Some new elements in the Game Festival demo of Floppy Knights are the enemy spawner devices. At least, I don’t recall them being in the earlier demo. These essentially summon a new foe to the fray at the end of each enemy turn. You can’t destroy these devices, much to my dismay, but you can ‘plug’ them by placing a unit on top, which stops the spawning. Also new are the adorably squishy slime monsters, in all their jiggly glory. The green ones are up close and personal attackers, while the blue ones hit you with ranged shots. Another tremendous convenience is how you can left click on any foe to see their move / attack range, and right click to see their stats and attributes. I love ease of access to that sort of information, and find it can make or break a strategy game. You can also click and slide the map around, which is handy. My only complaint there is that if you try this on a blackened part of the map, nothing will happen. Also, I sincerely hope Rose City Games finds a way to add a skip dialogue button, at least after you’ve seen a scene once. There’s a lot of talking that happens, and when you’re going after optional mission objectives, it can be annoying to be forced to rapidly click through it.

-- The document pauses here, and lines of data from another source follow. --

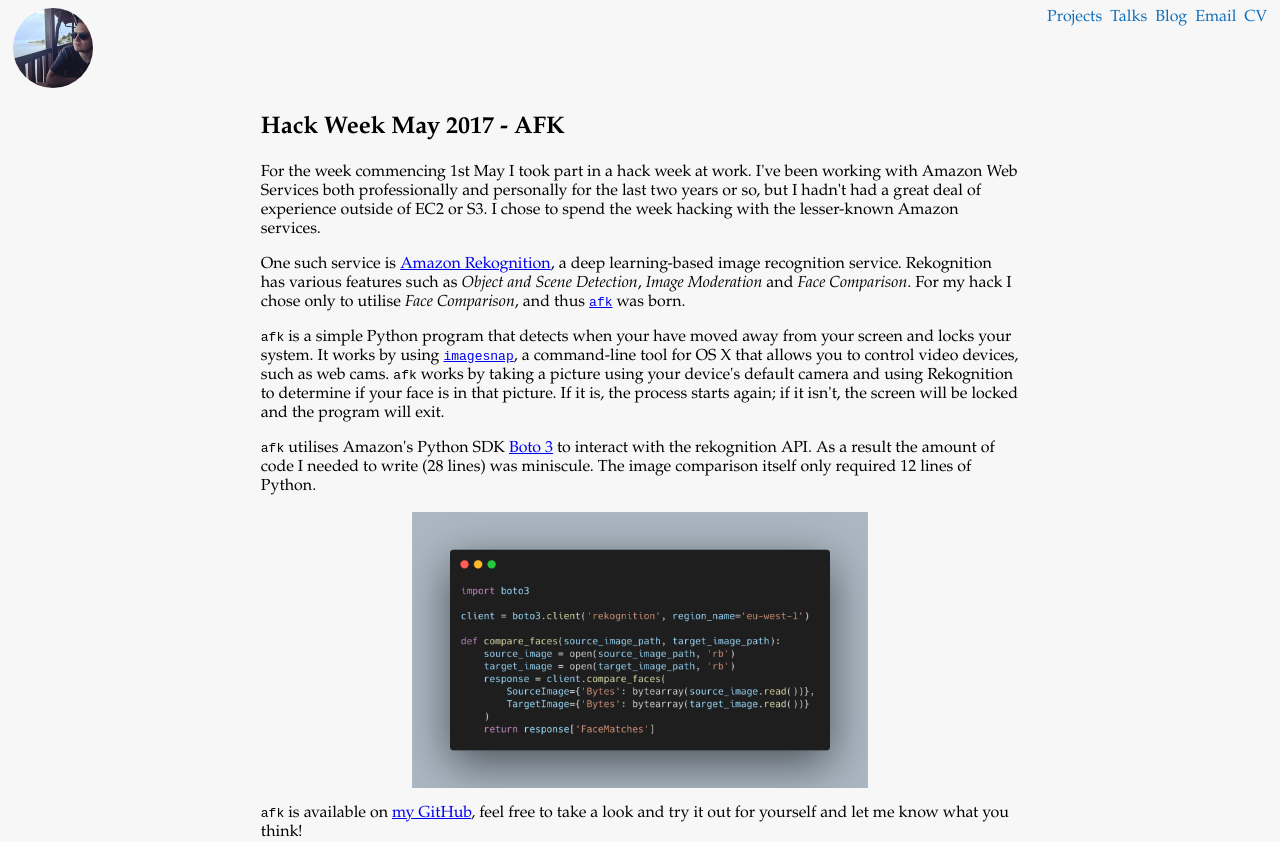
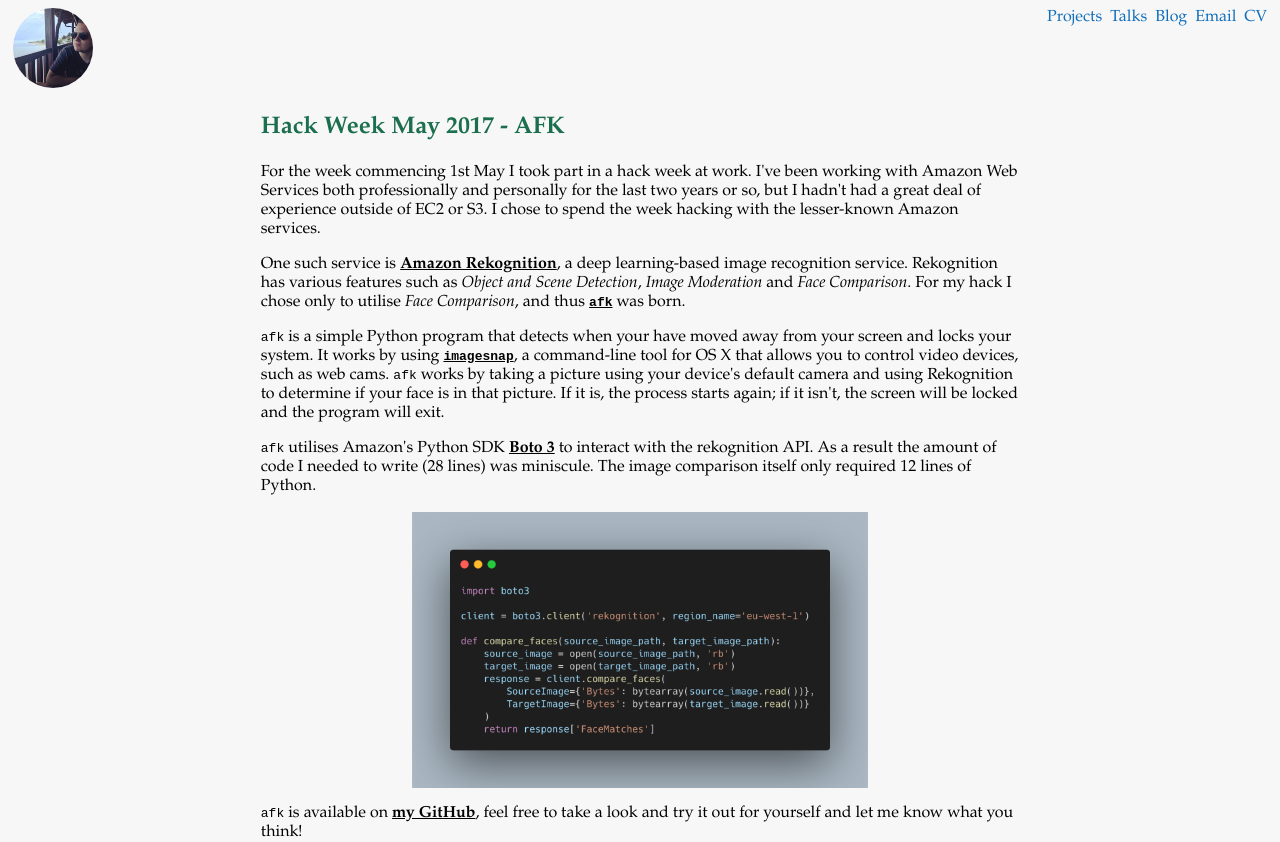
Before and after one commit to AlexChesters/cheste.rs, a React app in the folder static/: page /blog/001 in a window 1280 px wide. Built offline with nearby package versions, Linux system fonts and the light colour scheme.

Commit message:
style blog pages

```diff
--- a/static/src/routes/blog-entry/index.scss
+++ b/static/src/routes/blog-entry/index.scss
@@ -14,4 +14,18 @@
     margin: 0 auto;
     display: block;
   }
+
+  & h1, h3 {
+    color: map-get($map: $colors, $key: green);
+  }
+
+  & a {
+    color: inherit;
+  }
+
+  & p {
+    & a {
+      font-weight: bold;
+    }
+  }
 }
```
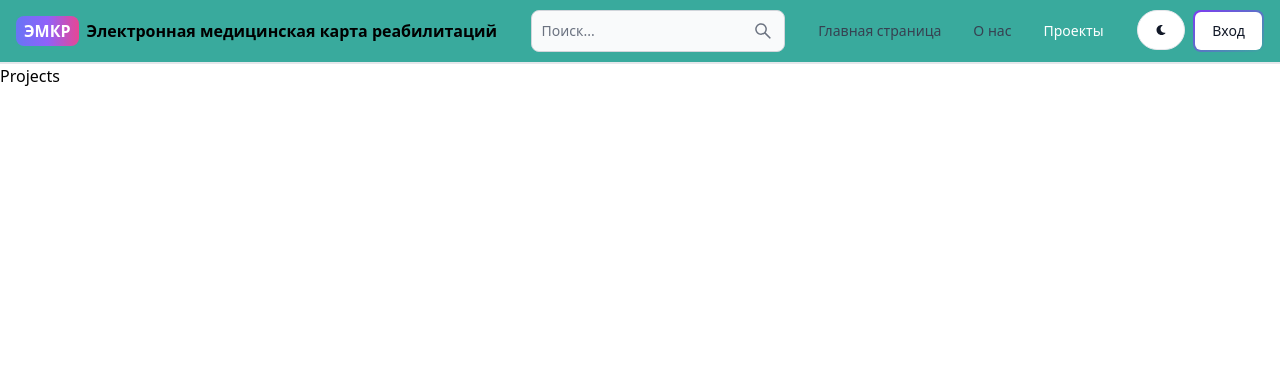
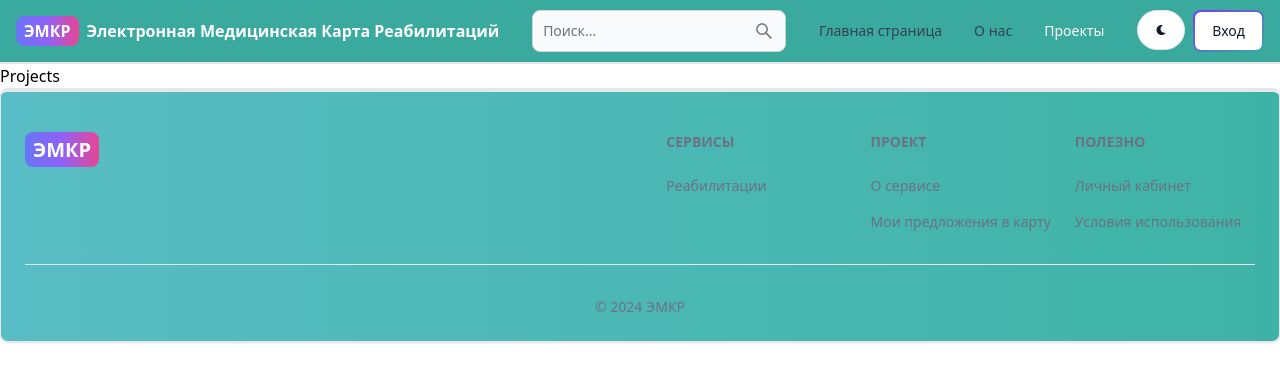
Before and after one commit to VladShevlyakov/Medical_rehabilitation_card, a React (Vite) app in the folder client/: page /projects in a window 1280 px wide. Shown: the top 382 px of the page. Built offline with nearby package versions, Linux system fonts and the light colour scheme.

Commit message:
Создание футера

```diff
--- a/client/src/App.jsx
+++ b/client/src/App.jsx
@@ -6,6 +6,7 @@ import SignUp from "./pages/SignUp";
 import Dashboard from "./pages/Dashboard";
 import Projects from "./pages/Projects";
 import Header from "./components/Header";
+import Footer from "./components/Footer";
 
 export default function App() {
     return (
@@ -19,6 +20,7 @@ export default function App() {
                 <Route path="/dashboard" element={<Dashboard />} />
                 <Route path="/projects" element={<Projects />} />
             </Routes>
+            <Footer />
         </BrowserRouter>
     );
 }
--- /dev/null
+++ b/client/src/components/Footer.jsx
@@ -0,0 +1,86 @@
+import { Footer } from "flowbite-react";
+import { Link } from "react-router-dom";
+
+export default function FooterCom() {
+    return (
+        <Footer
+            container
+            className="border border-t-4 bg-gradient-to-r from-bg-foot-start to-bg-foot-end"
+        >
+            <div className="w-full max-w-7xl mx-auto">
+                <div className="grid w-full justify-between sm:flex md:grid-cols-1">
+                    <div className="mt-5 ">
+                        <Link
+                            to="/"
+                            className="self-center whitespace-nowrap text-lg sm:text-xl font-semibold dark:text-white   "
+                        >
+                            <span className="mr-2 px-2 py-1 bg-gradient-to-r from-indigo-500 via-purple-500 to-pink-500 rounded-lg text-white">
+                                ЭМКР
+                            </span>
+                        </Link>
+                    </div>
+                    <div className="grid grid-cols-2 gap-8 mt-4 sm:grid-cols-3 sm:gap-6">
+                        <div>
+                            <Footer.Title title="Сервисы" />
+                            <Footer.LinkGroup col>
+                                <Footer.Link
+                                    href="/"
+                                    target="_blank"
+                                    rel="noopener noreferrer"
+                                >
+                                    Реабилитации
+                                </Footer.Link>
+                            </Footer.LinkGroup>
+                        </div>
+                        <div>
+                            <Footer.Title title="Проект" />
+                            <Footer.LinkGroup col>
+                                <Footer.Link
+                                    href="/about"
+                                    target="_blank"
+                                    rel="noopener noreferrer"
+                                >
+                                    О сервисе
+                                </Footer.Link>
+                                <Footer.Link
+                                    href="/"
+                                    target="_blank"
+                                    rel="noopener noreferrer"
+                                >
+                                    Мои предложения в карту
+                                </Footer.Link>
+                            </Footer.LinkGroup>
+                        </div>
+                        <div>
+                            <Footer.Title title="Полезно" />
+                            <Footer.LinkGroup col>
+                                <Footer.Link
+                                    href="/"
+                                    target="_blank"
+                                    rel="noopener noreferrer"
+                                >
+                                    Личный кабинет
+                                </Footer.Link>
+                                <Footer.Link
+                                    href="/"
+                                    target="_blank"
+                                    rel="noopener noreferrer"
+                                >
+                                    Условия использования
+                                </Footer.Link>
+                            </Footer.LinkGroup>
+                        </div>
+                    </div>
+                </div>
+                <Footer.Divider />
+                <div className="w-full flex justify-center ">
+                    <Footer.Copyright
+                        href="#"
+                        by="ЭМКР"
+                        year={new Date().getFullYear()}
+                    />
+                </div>
+            </div>
+        </Footer>
+    );
+}
--- a/client/src/components/Header.jsx
+++ b/client/src/components/Header.jsx
@@ -9,12 +9,12 @@ export default function Header() {
         <Navbar className="border-b-2 bg-bg-head">
             <Link
                 to="/"
-                className="self-center whitespace-nowrap text-sm sm:text-base font-semibold dark:text-white   "
+                className="self-center whitespace-nowrap text-sm sm:text-base text-white font-semibold dark:text-white   "
             >
                 <span className="mr-2 px-2 py-1 bg-gradient-to-r from-indigo-500 via-purple-500 to-pink-500 rounded-lg text-white">
                     ЭМКР
                 </span>
-                Электронная медицинская карта реабилитаций
+                Электронная Медицинская Карта Реабилитаций
             </Link>
             <form>
                 <TextInput
--- a/client/src/pages/SignUp.jsx
+++ b/client/src/pages/SignUp.jsx
@@ -41,10 +41,10 @@ export default function SignUp() {
         <div className="min-h-screen mt-20 font-medium ">
             <div className="flex flex-col p-3 max-w-3xl  mx-auto md:flex-row md:items-center gap-5">
                 {/* левая часть */}
-                <div className="flex-1">
+                <div className="flex-1 mt-2">
                     <Link
                         to="/"
-                        className="font-bold dark:text-white  text-4xl"
+                        className=" font-bold dark:text-white  text-4xl"
                     >
                         <span className="px-2 py-1 bg-gradient-to-r from-indigo-500 via-purple-500 to-pink-500 rounded-lg text-white">
                             ЭМКР
--- a/client/tailwind.config.js
+++ b/client/tailwind.config.js
@@ -7,6 +7,8 @@ module.exports = {
     theme: {
         colors: {
             "bg-head": "#39AA9D",
+            "bg-foot-start": "#58bdc4 0%",
+            "bg-foot-end": "#3eb3a5 100%",
         },
         extend: {},
     },
```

Now, so far everything I’ve talked about is from the Game Festival demo of Floppy Knights. But since Rose City Games was kind enough to let me access the other build, now I’ll spend some time talking about that. This build let me access a volcanic section of the game, and it’s no joke. I got my butt handed to me on the first mission, but with some sound strategizing I managed to find success. It also introduced the charmingly cowardly character, Bernard. I’m not sure if he’s a troll or what, but he’s way too scared for someone so large and spiky.
The volcano levels introduce lava tiles that are dangerous to walk on, as well as spurts of volcanic rocks to avoid. I liked this added layer of challenge, though I do wish it was easier to path my units to avoid lava. I’ve had similar issues with pathing in Fire Emblem, so I’m not complaining that much. I just hope that the final build has a more clear cut way to control this element. That said, there’s new types of missions here, such as protecting a character for X amount of time. Finally, the volcanic levels culminated in a massive fight against a lava monster.
I’m really glad I got to try both versions of Floppy Knights, even if the lava monster proved tough to handle. I can see there’s a lot of promise in this game, and honestly only have one small concern for the final build. Namely, by looking at the world map, it’s clear there’s only 8 areas planned in the game. With 4 levels apiece, I do worry the main game might be a little on the short side. But hopefully that won’t be as much of a factor with multiple deck themes to mix and match together, along with challenging stage design. Honestly, if you’re a fan of strategy games, Floppy Knights should already be on your radar. Now to not so patiently wait for a firm release window!